There are many things in life for which I am not proud. This, of course, is true of just about everyone but more difficult for me because I try to live by the creed that there is nothing to fear but fear itself and nothing to be ashmaed of but the fear of shame.
Perhaps put more simply by Tyler Durden in Fight Club:
"It's only after you've lost everything that you're free to do anything... No fear, no distractions, the ability to let that which does not matter truly slide."
At some point this mentality conflicts with another of my primary beliefs: loyalty trumps all. In this case, loyalty not only to others but to identities and communities. That is, not only would I protect my friends at all costs but I would protect what it means to be a man, or Black, or from Cleveland, or a Democrat at all costs.
I find this conflict becomes relevant primarily among my comedy and my politics. I have been able to squash* most of my issues with my comedy by framing it in a post-PC/meta-bigot context that allows me to make fun of structures rather than people. This tactic worked well for Dave Chapelle... for awhile:
The third season hit a big speed bump in November 2004. He was taping a sketch about magic pixies that embody stereotypes about the races.
The black pixie—played by Chappelle—wears blackface and tries to convince blacks to act in stereotypical ways. Chappelle thought the sketch was funny, the kind of thing his friends would laugh at. But at the taping, one spectator, a white man, laughed particularly loud and long. His laughter struck Chappelle as wrong, and he wondered if the new season of his show had gone from sending up stereotypes to merely reinforcing them. "When he laughed, it made me uncomfortable," says Chappelle. "As a matter of fact, that was the last thing I shot before I told myself I gotta take fucking time out after this. Because my head almost exploded." [TIME Magazine]
Recently Chapelle did an interview on Inside the Actors Studio that was hyperreal** and said about his abrupt exit:
Mr. Chappelle said his father, who died in 1998, then relented and encouraged him to act. "But," he remembers his father saying, "name your price in the beginning. If it ever gets to be more expensive than the price you named, get out of there."
"Thus," says Mr. Chappelle with a flourish, "Africa."
That's not to say I'm about to hop a flight to Namibia* but there is always that underlying fear that I will sell out either my loyalty or my balls. It seems the only way to avoid doing so is to "name my price in the beginning."
I'm not so concerned about this on the comedy front but on the political front I've gotta think this through. As I've argued in Schiller's class, the Democrats could reinstate slavery and I'd be hesitant to vote Republican. I suppose I meant that tounge-in-cheek but its actually more true than it should be. I have been and always wanted to be a political hack, not a policy wonk (shut up, I'm not a nerd). As such, I don't really care what we do when we are in control, I just want to get us in control.

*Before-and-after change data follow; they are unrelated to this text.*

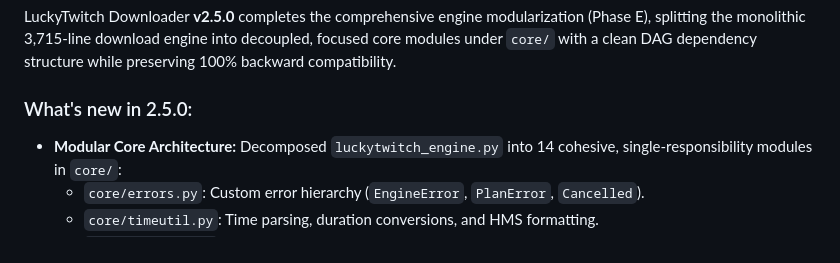
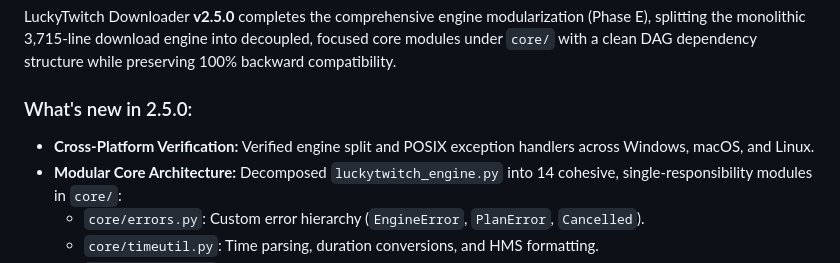
Before and after one commit to ImLuckyWiz/LuckyTwitchDownloader, a Markdown page: RELEASE_NOTES.md, the part around the change. GitHub-like rendering.

Commit message:
feat(core): verify cross-platform engine split on Windows, macOS, and Linux (v2.5.0)

```diff
--- a/RELEASE_NOTES.md
+++ b/RELEASE_NOTES.md
@@ -3,6 +3,7 @@
 LuckyTwitch Downloader **v2.5.0** completes the comprehensive engine modularization (Phase E), splitting the monolithic 3,715-line download engine into decoupled, focused core modules under `core/` with a clean DAG dependency structure while preserving 100% backward compatibility.
 
 ### What's new in 2.5.0:
+- **Cross-Platform Verification:** Verified engine split and POSIX exception handlers across Windows, macOS, and Linux.
 - **Modular Core Architecture:** Decomposed `luckytwitch_engine.py` into 14 cohesive, single-responsibility modules in `core/`:
   - `core/errors.py`: Custom error hierarchy (`EngineError`, `PlanError`, `Cancelled`).
   - `core/timeutil.py`: Time parsing, duration conversions, and HMS formatting.
```
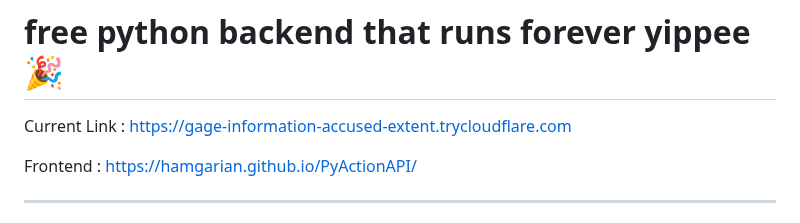
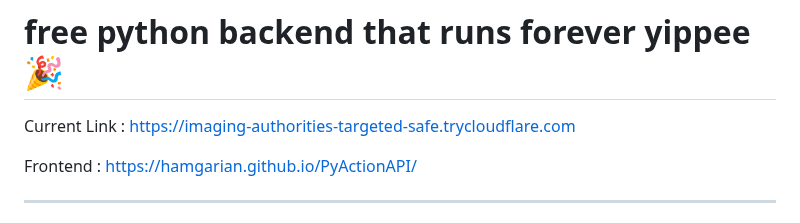
Before and after one commit to hamgarian/PyActionAPI, a Markdown page: README.md, the part around the change. Drawn GitHub-style.

Commit message:
Update README with current Cloudflared tunnel link [skip ci]

```diff
--- a/README.md
+++ b/README.md
@@ -1,6 +1,6 @@
 # free python backend that runs forever yippee 🎉
 
-Current Link : https://gage-information-accused-extent.trycloudflare.com
+Current Link : https://imaging-authorities-targeted-safe.trycloudflare.com
 
 Frontend : https://hamgarian.github.io/PyActionAPI/
 
```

It is almost guaranteed that in ten years when President Manchin (yeah, I said it) is ruling over Hackett's Democratic House and Graham's Republican Senate, I'll have a mid-life crisis over what I have done and for what reasons. "What was the point?" I'll think. "Is this really better than it was before?" "What did I want to happen before anyways?" I need to name my price.